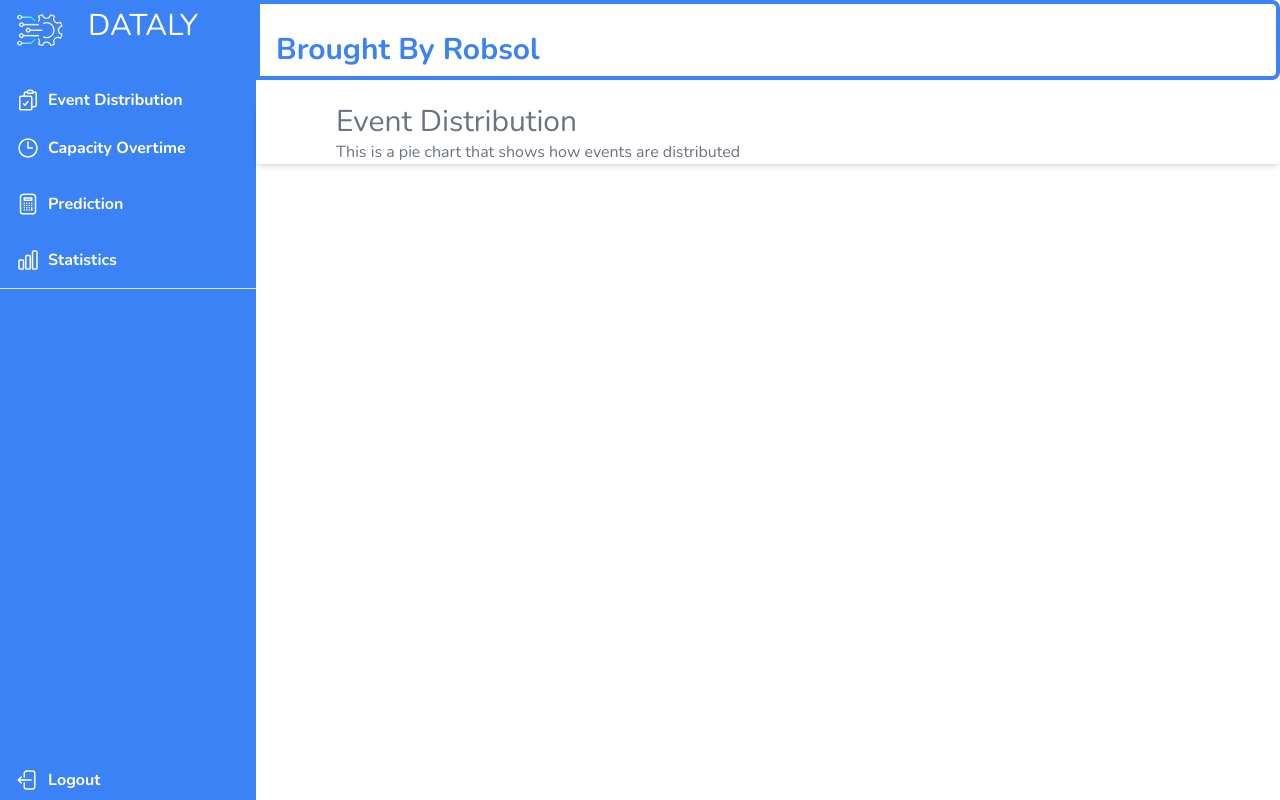
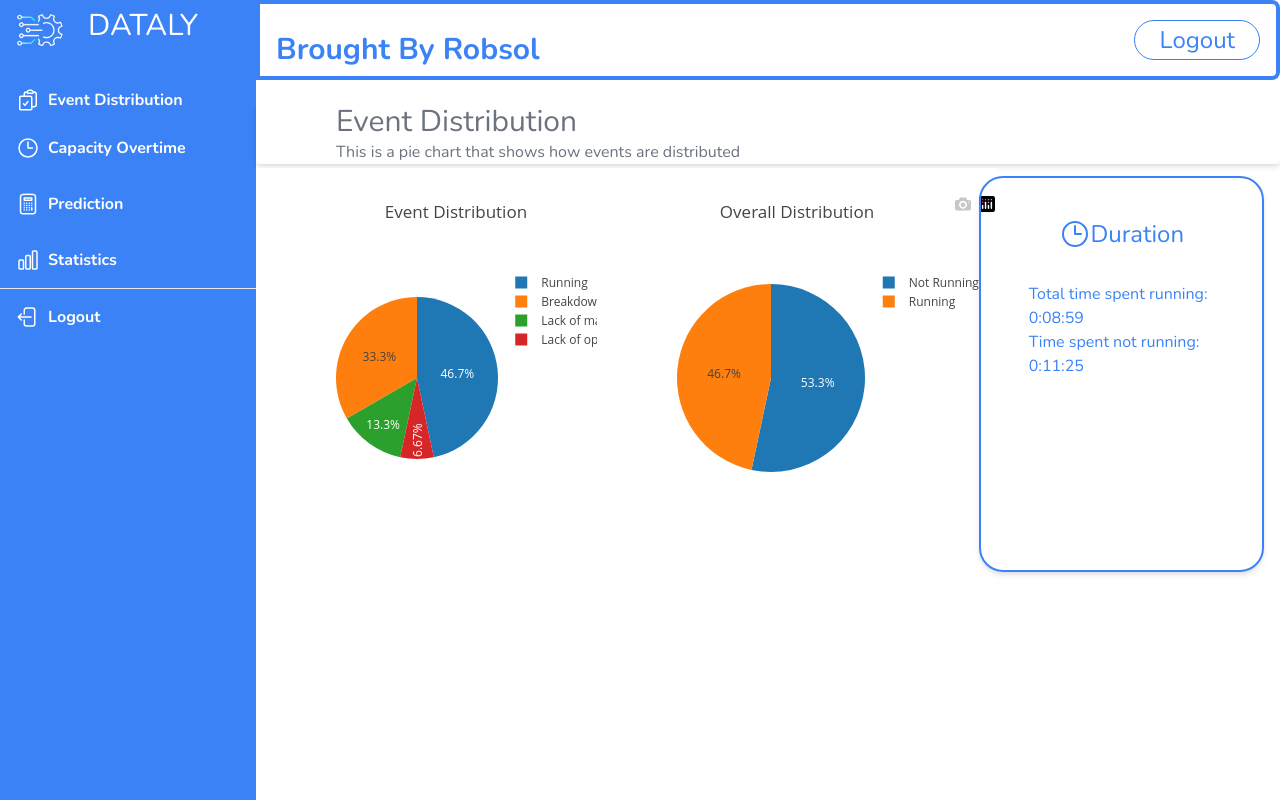
Before and after one commit to molisemahasele/flask_app, a Flask app: page / in a window 1280 px wide. Run offline with Flask 3, Linux system fonts and the light colour scheme; a user stored in the database is signed in; some libraries are stand-ins or nearby versions.

Commit message:
Update home.html

```diff
--- a/website/templates/home.html
+++ b/website/templates/home.html
@@ -2,17 +2,21 @@
 
 {% block title %}Home{% endblock %}
 
-{% block content %}-->
-<!--
+{% block content %}
+
 <div class="mx-auto max-w-lg">
-    <h1 class="text-center text-3xl font-bold mb-4">Notes</h1>
-    <ul class="divide-y divide-gray-200" id="notes">
-        {% for note in user.notes %}
+    <h1 class="text-center text-3xl font-bold mb-4">Events</h1>
+    <ul class="divide-y divide-gray-200" id="events">
+        {% for event in user.events %}
         <li class="py-2 flex items-center justify-between">
-            <span>{{ note.data }}</span>
+            <span>Operator: {{ event.operator }}</span>
+            <span>Capacity: {{ event.capacity }}</span>
+            <span>Timestamp: {{ event.timestamp }}</span>
+            <span>Type: {{ event.event_type }}</span>
+            <span>Reason: {{ event.reason }}</span>
             <div class="flex space-x-2">
-                <a href="/update/{{ note.id }}" class="text-red-600 hover:text-red-800">Update</a>
-                <button type="button" class="text-gray-500 hover:text-gray-700" onClick="deleteNote({{ note.id }})">
+                <a href="/update/{{ event.id }}" class="text-red-600 hover:text-red-800">Update</a>
+                <button type="button" class="text-gray-500 hover:text-gray-700" onClick="deleteNote({{ event.id }})">
                     <span>&times;</span>
                 </button>
             </div>
@@ -20,13 +24,20 @@
         {% endfor %}
     </ul>
     <form method="POST" class="mt-4">
-        <textarea name="note" id="note" class="w-full rounded-lg border-gray-300 shadow-sm focus:border-blue-300 focus:ring focus:ring-blue-200 focus:ring-opacity-50"></textarea>
+        <label>Reason</label>
+        <textarea name="reason" id="reason" class="w-full rounded-lg border-gray-300 shadow-sm focus:border-blue-300 focus:ring focus:ring-blue-200 focus:ring-opacity-50"></textarea>
+        <label>Event Type</label>
+        <textarea name="event_type" id="event_type" class="w-full rounded-lg border-gray-300 shadow-sm focus:border-blue-300 focus:ring focus:ring-blue-200 focus:ring-opacity-50"></textarea>
+        <label>Operator</label>
+        <textarea name="operator" id="operator" class="w-full rounded-lg border-gray-300 shadow-sm focus:border-blue-300 focus:ring focus:ring-blue-200 focus:ring-opacity-50"></textarea>
+        <label>Capacity</label>
+        <textarea name="capacity" id="capacity" class="w-full rounded-lg border-gray-300 shadow-sm focus:border-blue-300 focus:ring focus:ring-blue-200 focus:ring-opacity-50"></textarea>
         <div class="mt-4 flex justify-center">
             <button type="submit" class="px-4 py-2 bg-blue-500 text-white rounded-lg hover:bg-blue-600 focus:outline-none focus:bg-blue-600">Add Note</button>
         </div>
     </form>
-</div>
--->
+</div>-->
+
 <!DOCTYPE html>
 <html>
   <head>
@@ -53,82 +64,166 @@
   <body>
     <div class="grid grid-cols-5">
         <div class="col-span-1 text-white bg-blue-500  flex flex-col h-screen overflow-y-auto">
-            <!-- Content for the first column (col-span-1) -->
+
             <div class="lg:flex lg:justify-start">
                 <img src="/static/logo.png" alt="..." class="h-20 w-25">
                 <p class="lg:text-3xl p-2 hidden lg:inline">DATALY</p>
             </div>
 
-            <div class="flex justify-stretch lg:py-2 ml-4 font-bold items-center">
+            <div class="flex justify-stretch lg:py-2 ml-4 font-bold items-center hover:text-2xl">
+                <a href="/">
                     <svg xmlns="http://www.w3.org/2000/svg" fill="none" viewBox="0 0 24 24" stroke-width="1.5" stroke="currentColor" class="w-6 h-6 mb:h-10 mb:h-10">
                         <path stroke-linecap="round" stroke-linejoin="round" d="M11.35 3.836c-.065.21-.1.433-.1.664 0 .414.336.75.75.75h4.5a.75.75 0 0 0 .75-.75 2.25 2.25 0 0 0-.1-.664m-5.8 0A2.251 2.251 0 0 1 13.5 2.25H15c1.012 0 1.867.668 2.15 1.586m-5.8 0c-.376.023-.75.05-1.124.08C9.095 4.01 8.25 4.973 8.25 6.108V8.25m8.9-4.414c.376.023.75.05 1.124.08 1.131.094 1.976 1.057 1.976 2.192V16.5A2.25 2.25 0 0 1 18 18.75h-2.25m-7.5-10.5H4.875c-.621 0-1.125.504-1.125 1.125v11.25c0 .621.504 1.125 1.125 1.125h9.75c.621 0 1.125-.504 1.125-1.125V18.75m-7.5-10.5h6.375c.621 0 1.125.504 1.125 1.125v9.375m-8.25-3 1.5 1.5 3-3.75" />
                     </svg>
-                <a href="/sales" class="ml-2 hidden lg:inline">Event Distribution</a>
+                </a>
+                <a href="/" class="ml-2 hidden lg:inline">Event Distribution</a>
             </div>
 
             <div class="flex justify-stretch py-6 lg:py-4 ml-4 font-bold items-center">
+                <a href="/capacity">
                     <svg xmlns="http://www.w3.org/2000/svg" fill="none" viewBox="0 0 24 24" stroke-width="1.5" stroke="currentColor" class="w-6 h-6">
                         <path stroke-linecap="round" stroke-linejoin="round" d="M12 6v6h4.5m4.5 0a9 9 0 1 1-18 0 9 9 0 0 1 18 0Z" />
                     </svg>
-                <a href="/sales" class="ml-2 hidden lg:inline">Capacity Overtime</a>
+                </a>
+                <a href="/capacity" class="ml-2 hidden lg:inline hover:text-2xl">Capacity Overtime</a>
             </div>
 
             <div class="flex justify-stretch py-1.5 lg:py-4 ml-4 font-bold items-center">
+                <a href="/prediction">
                     <svg xmlns="http://www.w3.org/2000/svg" fill="none" viewBox="0 0 24 24" stroke-width="1.5" stroke="currentColor" class="w-6 h-6">
                         <path stroke-linecap="round" stroke-linejoin="round" d="M15.75 15.75V18m-7.5-6.75h.008v.008H8.25v-.008Zm0 2.25h.008v.008H8.25V13.5Zm0 2.25h.008v.008H8.25v-.008Zm0 2.25h.008v.008H8.25V18Zm2.498-6.75h.007v.008h-.007v-.008Zm0 2.25h.007v.008h-.007V13.5Zm0 2.25h.007v.008h-.007v-.008Zm0 2.25h.007v.008h-.007V18Zm2.504-6.75h.008v.008h-.008v-.008Zm0 2.25h.008v.008h-.008V13.5Zm0 2.25h.008v.008h-.008v-.008Zm0 2.25h.008v.008h-.008V18Zm2.498-6.75h.008v.008h-.008v-.008Zm0 2.25h.008v.008h-.008V13.5ZM8.25 6h7.5v2.25h-7.5V6ZM12 2.25c-1.892 0-3.758.11-5.593.322C5.307 2.7 4.5 3.65 4.5 4.757V19.5a2.25 2.25 0 0 0 2.25 2.25h10.5a2.25 2.25 0 0 0 2.25-2.25V4.757c0-1.108-.806-2.057-1.907-2.185A48.507 48.507 0 0 0 12 2.25Z" />
                     </svg>
-                <a href="/sales" class="ml-2 hidden lg:inline">Prediction</a>
+                </a>
+                <a href="/prediction" class="ml-2 hidden lg:inline hover:text-2xl">Prediction</a>
             </div>
 
             <div class="flex justify-stretch py-4 ml-4 font-bold items-center">
+                <a href="/statistics">
                     <svg xmlns="http://www.w3.org/2000/svg" fill="none" viewBox="0 0 24 24" stroke-width="1.5" stroke="currentColor" class="w-6 h-6">
                         <path stroke-linecap="round" stroke-linejoin="round" d="M3 13.125C3 12.504 3.504 12 4.125 12h2.25c.621 0 1.125.504 1.125 1.125v6.75C7.5 20.496 6.996 21 6.375 21h-2.25A1.125 1.125 0 0 1 3 19.875v-6.75ZM9.75 8.625c0-.621.504-1.125 1.125-1.125h2.25c.621 0 1.125.504 1.125 1.125v11.25c0 .621-.504 1.125-1.125 1.125h-2.25a1.125 1.125 0 0 1-1.125-1.125V8.625ZM16.5 4.125c0-.621.504-1.125 1.125-1.125h2.25C20.496 3 21 3.504 21 4.125v15.75c0 .621-.504 1.125-1.125 1.125h-2.25a1.125 1.125 0 0 1-1.125-1.125V4.125Z" />
                     </svg>
-                <a href="/sales" class="ml-2 hidden lg:inline">Statistics</a>
+                </a>
+                <a href="/statistics" class="ml-2 hidden lg:inline hover:text-2xl">Statistics</a>
             </div>
 
-            <!-- Repeat similar content for other items -->
 
             <hr>
 
-            <div class="fixed bottom-0 left-0 text-white py-2 px-4 font-bold flex items-center justify-start">
+            <div class="flex justify-stretch py-4 ml-4 font-bold items-center">
+                <a href="/logout">
                     <svg xmlns="http://www.w3.org/2000/svg" fill="none" viewBox="0 0 24 24" stroke-width="1.5" stroke="currentColor" class="w-6 h-6">
                         <path stroke-linecap="round" stroke-linejoin="round" d="M8.25 9V5.25A2.25 2.25 0 0 1 10.5 3h6a2.25 2.25 0 0 1 2.25 2.25v13.5A2.25 2.25 0 0 1 16.5 21h-6a2.25 2.25 0 0 1-2.25-2.25V15m-3 0-3-3m0 0 3-3m-3 3H15" />
                     </svg>
+                </a>
                 <a href="/logout" class="ml-2 hidden lg:inline">Logout</a>
             </div>
 
 
-            <!-- Additional content -->
 
         </div>
 
         <div class="col-span-4">
-            <!-- Content for the second column (col-span-1) -->
-            <div class="lg:text-3xl flex h-20 border-solid border-4 border-blue-500 rounded-r-lg bg-white-500 text-blue-500 px-4"><p class="py-4 font-bold mt-3">Brought By Robsol</p></div><br>
+
+            <div class="lg:text-3xl flex h-20 flex justify-between border-solid border-4 border-blue-500 rounded-r-lg bg-white-500 text-blue-500 px-4">
+                <div class="py-4 font-bold mt-3">Brought By Robsol</div>
+                <a href="/logout" class="bg-transparent hover:bg-blue-500 text-blue-500 text hover:text-white mt-4 mb-4 px-6 border border-blue-500 hover:border-transparent rounded-3xl">
+                    <small>Logout</small>
+                </a>
+            </div>
+            <br>
             <div class="bg-white px-4 lg:px-20 rounded overflow-hidden shadow-md relative">
                     <p class="text-gray-500 lg:text-3xl">Event Distribution</p>
                     <div class="text-gray-500">This is a pie chart that shows how events are distributed</div>
 
             </div>
-            <div id="chart1"></div>
+            <div class="lg:grid lg:grid-cols-3">
 
-            <!-- JavaScript code to render Plotly chart -->
-            <script>
-                // Parse JSON data
-                var graph1 = {{ graph1JSON | safe }};
 
-                // Extract data and layout from the parsed JSON
-                var data = graph1.data;
-                var layout = graph1.layout;
+                <div class="py-1 lg:col-span-1">
+                    <!-- Include Plotly.js -->
+                <script src="https://cdn.plot.ly/plotly-latest.min.js"></script>
 
-                // Render the Plotly chart using newPlot
-                Plotly.newPlot("chart1", data, layout);
+                <!-- Render the pie chart -->
+                <div id="reasonsPieChart"></div>
+
+                <script type="text/javascript">
+                    // Retrieve chart data passed from the view function
+                    var chartData = {{ chart_data|safe }};
+
+                    // Extract reasons and counts from the data
+                    var reasons = chartData.reasons;
+                    var counts = chartData.counts;
+
+                    // Define data for the pie chart
+                    var data = [{
+                        values: counts,
+                        labels: reasons,
+                        type: 'pie'
+                    }];
+
+                    // Define layout options for the pie chart
+                    var layout = {
+                        title: 'Event Distribution',
+                        height: 400,
+                        width: 400
+                    };
+
+                    // Render the pie chart using Plotly
+                    Plotly.newPlot('reasonsPieChart', data, layout);
                 </script>
 
+                </div>
+
+                <div class="py-1 lg:col-span-1 hidden lg:inline">
+                    <!-- Render the pie chart -->
+                    <div id="eventTypePieChart"></div>
+
+                    <script type="text/javascript">
+                        // Retrieve chart data passed from the view function
+                        var chartData = {{ event_type|safe }};
+
+                        // Extract labels and counts from the data
+                        var labels = chartData.labels;
+                        var counts = chartData.counts;
+
+                        // Define data for the pie chart
+                        var data = [{
+                            values: counts,
+                            labels: labels,
+                            type: 'pie'
+                        }];
+
+                        // Define layout options for the pie chart
+                        var layout = {
+                            title: 'Overall Distribution',
+                            height: 400,
+                            width: 400
+                        };
+
+                        // Render the pie chart using Plotly
+                        Plotly.newPlot('eventTypePieChart', data, layout);
+                    </script>
+                </div>
+                <div class="lg:col-span-1 cursor-pointer hover:bg-blue-500 hover:text-white border-solid border-2 rounded-3xl overflow-hidden shadow-md relative border-blue-500 mt-3 py-10 ml-10 mr-4 text-blue-500 hidden lg:inline">
+                    <div class="px-12">
+                        <div class="flex justify-center text-2xl">
+                            <svg xmlns="http://www.w3.org/2000/svg" fill="none" viewBox="0 0 24 24" stroke-width="1.5" stroke="currentColor" class="w-8 h-8">
+                                <path stroke-linecap="round" stroke-linejoin="round" d="M12 6v6h4.5m4.5 0a9 9 0 1 1-18 0 9 9 0 0 1 18 0Z" />
+                            </svg>
+                            <div>Duration</div>
+                        </div>
+                        <p class="mt-8"><div>Total time spent running:</div> {{ running_time }}</p>
+                        <p><div>Time spent not running: </div>{{ not_running_time }}</p>
+                    </div>
 
                 </div>
             </div>
 
-<!--
-{% endblock %}-->
+        </div>
+
+
+
+    </div>
+
+
+<!--{% endblock %}-->
```
Lines whose indentation alone changed are shown as unchanged.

● ● ● ● ●

▶ [PROBLEM STATEMENT]:
Every line of the data above that includes "chartData" should be listed.

▶ [ANSWER FOR THE TASK]:
+                    var chartData = {{ chart_data|safe }};
+                    var reasons = chartData.reasons;
+                    var counts = chartData.counts;
+                        var chartData = {{ event_type|safe }};
+                        var labels = chartData.labels;
+                        var counts = chartData.counts;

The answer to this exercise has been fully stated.